In 2015, after much research, I wrote about China having 194 robot companies and used screen shots of The Robot Report's Global Map to show where they were and a chart to show their makeup. We've just concluded another research project and have added hundreds of new Chinese companies to the database and global map. China installed 90,000 robots in 2016, 1/3 of the world's total and a 30% increase over 2015. Simply said, China has three drivers helping them move toward country-wide adoption of robotics: scale, growth momentum, and money. Startup companies can achieve scale quickly because the domestic market is so large.
Three weeks ago we reported an amusing anecdote out of China in which robot waiters in a Guangzhou restaurant had been "fired" because whencustomers flocked to the Heweilai Restaurant chain in the southern Chinese city, they found they were not all they are cracked up to be. "A staff member said the robots couldn't effectively handle soup dishes, often malfunctioned, and had to follow a fixed route that sometimes resulted in clashes. A customer also said the robots were unable to do tasks such as topping up water or placing a dish on the table." "The robots weren't able to carry soup or other food steady and they would frequently break down. The boss has decided never to use them again," said one employee. We joked in the summary saying that "for now, it appears, China's minimum wage workers, and it has a few hundred million of those, will not be phased out just yet." According to a report released by the MIT Technology Review, where some saw failure in China's "novelty" worker robots, the Chinese government saw nothing less than the opportunity to perfect what will soon put million of Chinese workers out of a job: an army of worker robots.
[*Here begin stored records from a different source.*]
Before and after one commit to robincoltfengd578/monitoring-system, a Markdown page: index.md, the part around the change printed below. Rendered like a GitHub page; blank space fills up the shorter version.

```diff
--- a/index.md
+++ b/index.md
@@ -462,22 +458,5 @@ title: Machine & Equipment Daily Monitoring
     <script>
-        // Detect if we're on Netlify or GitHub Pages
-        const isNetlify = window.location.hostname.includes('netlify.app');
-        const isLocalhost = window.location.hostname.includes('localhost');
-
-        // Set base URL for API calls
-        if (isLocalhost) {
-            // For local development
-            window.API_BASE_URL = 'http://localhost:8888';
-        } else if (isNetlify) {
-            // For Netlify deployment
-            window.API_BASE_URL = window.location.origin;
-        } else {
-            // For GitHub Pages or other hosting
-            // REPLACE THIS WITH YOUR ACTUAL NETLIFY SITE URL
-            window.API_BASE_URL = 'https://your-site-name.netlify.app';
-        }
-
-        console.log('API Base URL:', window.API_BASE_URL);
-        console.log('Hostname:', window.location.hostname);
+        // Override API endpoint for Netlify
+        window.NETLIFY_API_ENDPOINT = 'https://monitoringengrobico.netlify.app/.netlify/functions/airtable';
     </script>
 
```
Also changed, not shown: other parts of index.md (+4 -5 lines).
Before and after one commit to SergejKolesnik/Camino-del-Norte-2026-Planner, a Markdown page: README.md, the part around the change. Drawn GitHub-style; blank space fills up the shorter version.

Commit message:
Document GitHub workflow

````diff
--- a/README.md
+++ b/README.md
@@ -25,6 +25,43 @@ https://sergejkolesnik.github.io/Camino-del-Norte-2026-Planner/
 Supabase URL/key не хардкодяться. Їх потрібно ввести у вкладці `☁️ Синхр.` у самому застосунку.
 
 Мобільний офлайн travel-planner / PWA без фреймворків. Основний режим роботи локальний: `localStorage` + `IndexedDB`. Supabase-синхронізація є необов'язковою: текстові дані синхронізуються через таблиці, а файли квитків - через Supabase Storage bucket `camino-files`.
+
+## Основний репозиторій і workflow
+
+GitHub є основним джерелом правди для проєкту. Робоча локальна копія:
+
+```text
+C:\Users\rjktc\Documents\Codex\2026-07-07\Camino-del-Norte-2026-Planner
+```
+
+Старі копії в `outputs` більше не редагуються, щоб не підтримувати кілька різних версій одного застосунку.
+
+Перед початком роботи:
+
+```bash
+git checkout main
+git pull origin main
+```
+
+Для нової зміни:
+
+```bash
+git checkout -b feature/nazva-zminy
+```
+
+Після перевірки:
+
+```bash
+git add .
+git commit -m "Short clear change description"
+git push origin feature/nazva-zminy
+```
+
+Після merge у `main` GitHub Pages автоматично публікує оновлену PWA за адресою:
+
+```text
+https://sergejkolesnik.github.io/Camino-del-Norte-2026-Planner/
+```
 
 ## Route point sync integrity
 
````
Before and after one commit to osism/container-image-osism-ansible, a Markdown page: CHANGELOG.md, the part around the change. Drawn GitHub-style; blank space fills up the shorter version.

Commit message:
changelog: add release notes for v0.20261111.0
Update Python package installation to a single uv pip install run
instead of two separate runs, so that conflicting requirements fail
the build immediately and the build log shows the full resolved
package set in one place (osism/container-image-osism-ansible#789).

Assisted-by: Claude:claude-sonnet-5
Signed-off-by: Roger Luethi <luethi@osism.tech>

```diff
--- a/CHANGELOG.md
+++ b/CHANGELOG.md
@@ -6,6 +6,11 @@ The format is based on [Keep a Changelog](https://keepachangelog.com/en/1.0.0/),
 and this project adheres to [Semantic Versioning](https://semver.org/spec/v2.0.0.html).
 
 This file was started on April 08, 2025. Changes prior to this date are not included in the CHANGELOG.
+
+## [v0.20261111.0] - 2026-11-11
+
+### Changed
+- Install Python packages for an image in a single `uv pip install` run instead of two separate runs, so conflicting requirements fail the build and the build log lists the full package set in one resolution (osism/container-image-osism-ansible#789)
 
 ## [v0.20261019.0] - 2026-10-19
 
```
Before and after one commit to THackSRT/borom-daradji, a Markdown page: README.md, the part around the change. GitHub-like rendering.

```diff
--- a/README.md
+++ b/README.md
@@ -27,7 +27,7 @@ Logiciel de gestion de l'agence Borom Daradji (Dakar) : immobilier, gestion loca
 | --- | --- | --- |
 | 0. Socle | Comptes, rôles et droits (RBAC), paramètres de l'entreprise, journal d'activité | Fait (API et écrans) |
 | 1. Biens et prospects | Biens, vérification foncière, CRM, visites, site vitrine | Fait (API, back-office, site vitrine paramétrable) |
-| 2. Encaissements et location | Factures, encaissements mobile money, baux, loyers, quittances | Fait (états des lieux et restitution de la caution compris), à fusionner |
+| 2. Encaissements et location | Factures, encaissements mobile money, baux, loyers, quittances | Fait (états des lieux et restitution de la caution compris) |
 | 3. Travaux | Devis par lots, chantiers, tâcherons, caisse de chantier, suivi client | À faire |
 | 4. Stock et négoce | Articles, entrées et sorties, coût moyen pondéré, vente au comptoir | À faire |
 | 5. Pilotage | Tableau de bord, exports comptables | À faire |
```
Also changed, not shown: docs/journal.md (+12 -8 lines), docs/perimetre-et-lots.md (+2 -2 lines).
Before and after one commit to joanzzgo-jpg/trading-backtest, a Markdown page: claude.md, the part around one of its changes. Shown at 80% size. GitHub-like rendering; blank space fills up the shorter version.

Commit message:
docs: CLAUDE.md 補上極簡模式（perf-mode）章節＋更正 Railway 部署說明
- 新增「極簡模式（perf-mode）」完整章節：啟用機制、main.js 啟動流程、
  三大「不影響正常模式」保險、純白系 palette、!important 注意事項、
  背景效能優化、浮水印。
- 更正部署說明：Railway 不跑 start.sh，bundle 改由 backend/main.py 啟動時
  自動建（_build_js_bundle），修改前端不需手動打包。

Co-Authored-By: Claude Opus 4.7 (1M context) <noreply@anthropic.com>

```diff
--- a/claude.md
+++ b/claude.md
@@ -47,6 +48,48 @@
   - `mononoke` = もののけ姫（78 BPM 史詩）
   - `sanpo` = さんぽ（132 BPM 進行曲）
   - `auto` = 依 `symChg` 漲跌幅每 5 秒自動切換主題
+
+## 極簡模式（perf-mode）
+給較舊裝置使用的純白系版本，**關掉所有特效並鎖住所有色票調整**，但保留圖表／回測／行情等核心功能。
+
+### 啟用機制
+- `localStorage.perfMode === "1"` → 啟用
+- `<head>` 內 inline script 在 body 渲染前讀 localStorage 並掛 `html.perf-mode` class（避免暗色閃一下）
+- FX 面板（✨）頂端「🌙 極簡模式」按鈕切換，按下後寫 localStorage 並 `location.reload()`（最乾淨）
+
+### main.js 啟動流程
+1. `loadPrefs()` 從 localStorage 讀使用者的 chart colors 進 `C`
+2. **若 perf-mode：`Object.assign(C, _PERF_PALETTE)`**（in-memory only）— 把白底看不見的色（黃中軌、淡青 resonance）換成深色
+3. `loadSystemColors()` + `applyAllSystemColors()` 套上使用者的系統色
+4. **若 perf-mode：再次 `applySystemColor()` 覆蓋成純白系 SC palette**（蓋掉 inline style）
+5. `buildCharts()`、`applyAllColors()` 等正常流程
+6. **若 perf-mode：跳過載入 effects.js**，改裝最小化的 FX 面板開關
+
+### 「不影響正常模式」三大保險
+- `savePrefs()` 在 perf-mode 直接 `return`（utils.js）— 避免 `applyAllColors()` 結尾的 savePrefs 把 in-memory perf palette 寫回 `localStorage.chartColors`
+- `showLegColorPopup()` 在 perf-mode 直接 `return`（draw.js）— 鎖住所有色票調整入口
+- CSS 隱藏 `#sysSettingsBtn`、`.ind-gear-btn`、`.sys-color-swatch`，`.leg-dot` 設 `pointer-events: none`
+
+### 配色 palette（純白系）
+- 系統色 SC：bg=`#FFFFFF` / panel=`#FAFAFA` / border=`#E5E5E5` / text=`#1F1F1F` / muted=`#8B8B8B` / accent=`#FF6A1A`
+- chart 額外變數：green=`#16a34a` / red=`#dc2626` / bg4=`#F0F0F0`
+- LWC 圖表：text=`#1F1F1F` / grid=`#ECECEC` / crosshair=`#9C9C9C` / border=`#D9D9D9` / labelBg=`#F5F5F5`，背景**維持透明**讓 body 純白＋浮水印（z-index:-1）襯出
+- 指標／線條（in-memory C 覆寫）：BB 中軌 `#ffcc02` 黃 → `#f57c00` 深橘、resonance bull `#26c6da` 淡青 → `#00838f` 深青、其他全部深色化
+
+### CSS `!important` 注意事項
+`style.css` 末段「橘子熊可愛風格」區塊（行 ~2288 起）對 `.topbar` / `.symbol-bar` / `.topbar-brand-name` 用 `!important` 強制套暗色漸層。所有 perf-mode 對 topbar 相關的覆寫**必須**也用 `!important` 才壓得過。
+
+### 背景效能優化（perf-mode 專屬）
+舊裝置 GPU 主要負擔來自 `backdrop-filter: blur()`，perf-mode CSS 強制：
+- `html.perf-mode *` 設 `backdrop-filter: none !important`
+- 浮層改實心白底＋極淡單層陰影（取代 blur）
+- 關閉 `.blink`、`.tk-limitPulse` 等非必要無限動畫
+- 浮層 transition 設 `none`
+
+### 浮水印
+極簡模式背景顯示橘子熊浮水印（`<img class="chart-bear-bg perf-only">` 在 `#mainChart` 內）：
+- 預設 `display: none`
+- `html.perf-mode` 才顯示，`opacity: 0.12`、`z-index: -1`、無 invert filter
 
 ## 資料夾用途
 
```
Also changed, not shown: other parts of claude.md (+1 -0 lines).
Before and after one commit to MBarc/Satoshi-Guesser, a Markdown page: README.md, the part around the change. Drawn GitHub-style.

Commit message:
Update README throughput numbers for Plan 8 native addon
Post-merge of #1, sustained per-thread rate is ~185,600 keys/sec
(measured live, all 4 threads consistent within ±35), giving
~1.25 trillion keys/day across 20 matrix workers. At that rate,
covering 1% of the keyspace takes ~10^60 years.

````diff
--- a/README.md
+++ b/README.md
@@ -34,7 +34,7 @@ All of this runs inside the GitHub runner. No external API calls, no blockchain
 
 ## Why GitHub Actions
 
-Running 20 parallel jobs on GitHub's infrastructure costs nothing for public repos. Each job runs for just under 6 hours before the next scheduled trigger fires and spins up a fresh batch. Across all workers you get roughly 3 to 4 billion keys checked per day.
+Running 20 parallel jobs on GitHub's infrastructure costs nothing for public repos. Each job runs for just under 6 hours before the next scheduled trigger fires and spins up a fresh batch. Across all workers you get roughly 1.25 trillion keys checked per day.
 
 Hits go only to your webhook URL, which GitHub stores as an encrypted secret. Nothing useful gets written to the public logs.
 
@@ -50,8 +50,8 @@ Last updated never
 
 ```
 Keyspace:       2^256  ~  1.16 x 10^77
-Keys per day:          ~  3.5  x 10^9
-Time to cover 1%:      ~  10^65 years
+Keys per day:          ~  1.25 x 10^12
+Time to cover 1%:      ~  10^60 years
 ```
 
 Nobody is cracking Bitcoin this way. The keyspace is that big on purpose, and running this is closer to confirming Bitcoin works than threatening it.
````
China purchased 141,000 industrial robots in 2017, up 58.1 per cent year-on-year, but foreign brands accounted for nearly three-quarters of that, showing that the gap is still widening between Chinese robot makers and their foreign peers. The China International Robot Industry Summit, held in Shanghai, said the sales and growth rate of industrial robots hit records in 2017. Among industrial robots, 37,825 were domestically manufactured, up 29.8 per cent year-on-year. "As robotics is expanding into nearly every industry, Chinese robot makers should realise the gap between them and foreign brands, take advantage of China's robotics development boom and learn from foreign experience to help China grow from the world's largest robot market into a robot manufacturing power," said Qu Daokui, president of China Robot Industry Alliance and chief executive of the Shenyang-based Siasun Robot and Automation company. According to Mr Qu, foreign robot makers sold 103,191 robots to China in 2017, up 71.9 per cent from a year earlier.